If you see a picture in the data below, omit it and copy the rest exactly.

----------------

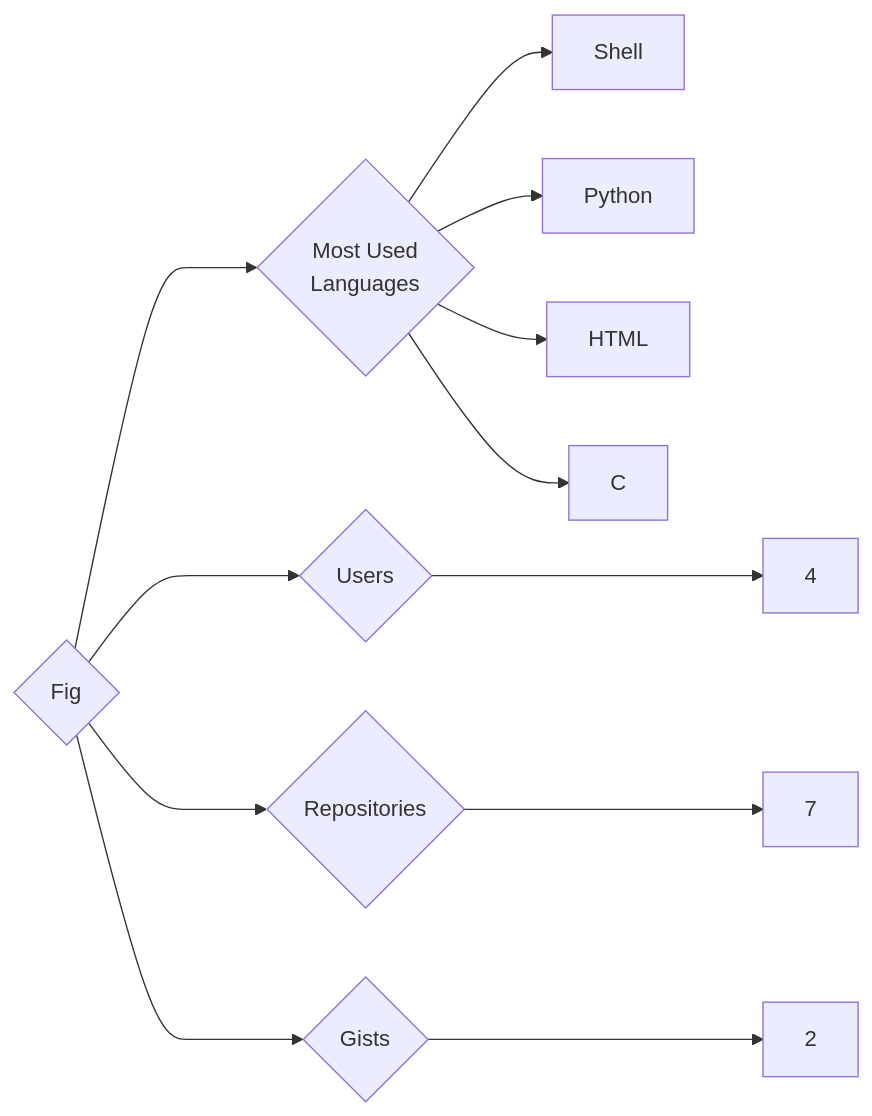
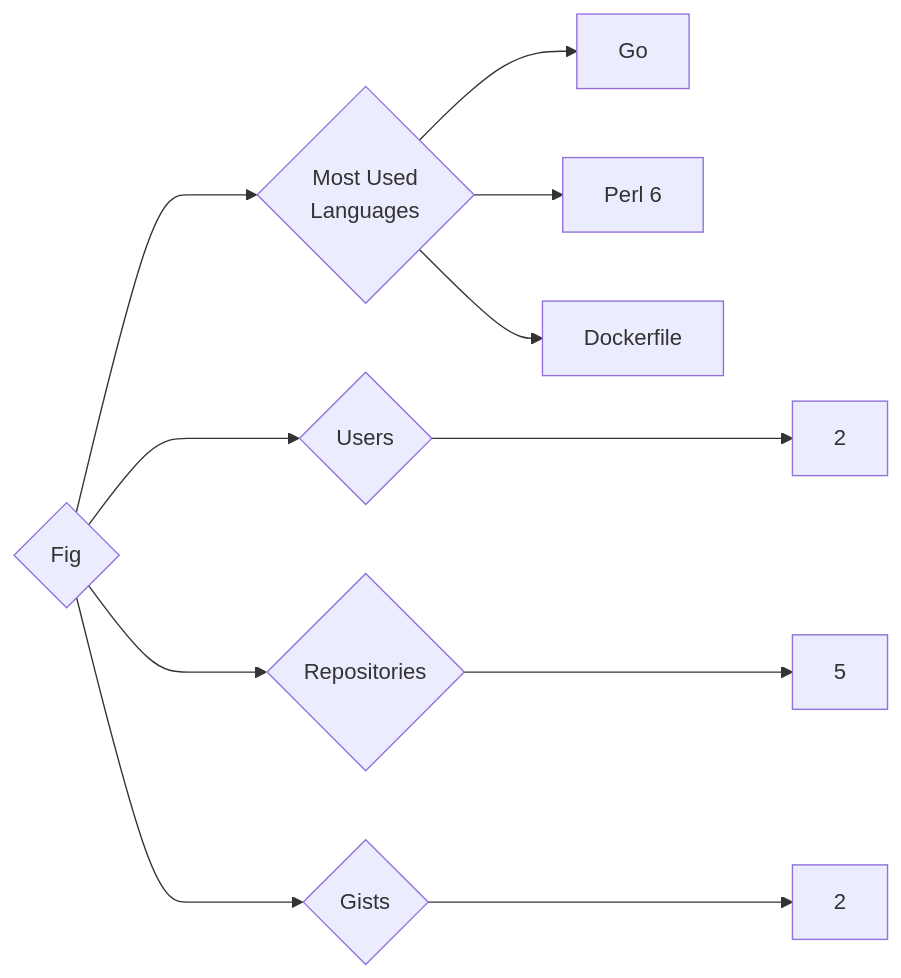
Before and after one commit to trickest/insiders: the diagram in targets/Fig/README.md, drawn with Mermaid. The commit also changed 859 other files, not shown here.

````diff
--- a/targets/Fig/README.md
+++ b/targets/Fig/README.md
@@ -3,12 +3,11 @@
 ```mermaid
 graph LR
 COMPANY_NAME{Fig}
-COMPANY_NAME ---> U{Users} ---> UN[4]
-COMPANY_NAME ---> R{Repositories} ---> RN[7]
+COMPANY_NAME ---> U{Users} ---> UN[2]
+COMPANY_NAME ---> R{Repositories} ---> RN[5]
 COMPANY_NAME ---> G{Gists} ---> GN[2]
 COMPANY_NAME ---> ML{Most Used<br>Languages}
-ML --> Shell[Shell]
-ML --> Python[Python]
-ML --> HTML[HTML]
-ML --> C[C]
+ML --> Go[Go]
+ML --> Perl_6[Perl 6]
+ML --> Dockerfile[Dockerfile]
 ```
````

----------------

Output for this exercise:
Before and after one commit to trickest/insiders: the diagram in targets/Fig/README.md, drawn with Mermaid. The commit also changed 859 other files, not shown here.

````diff
--- a/targets/Fig/README.md
+++ b/targets/Fig/README.md
@@ -3,12 +3,11 @@
 ```mermaid
 graph LR
 COMPANY_NAME{Fig}
-COMPANY_NAME ---> U{Users} ---> UN[4]
-COMPANY_NAME ---> R{Repositories} ---> RN[7]
+COMPANY_NAME ---> U{Users} ---> UN[2]
+COMPANY_NAME ---> R{Repositories} ---> RN[5]
 COMPANY_NAME ---> G{Gists} ---> GN[2]
 COMPANY_NAME ---> ML{Most Used<br>Languages}
-ML --> Shell[Shell]
-ML --> Python[Python]
-ML --> HTML[HTML]
-ML --> C[C]
+ML --> Go[Go]
+ML --> Perl_6[Perl 6]
+ML --> Dockerfile[Dockerfile]
 ```
````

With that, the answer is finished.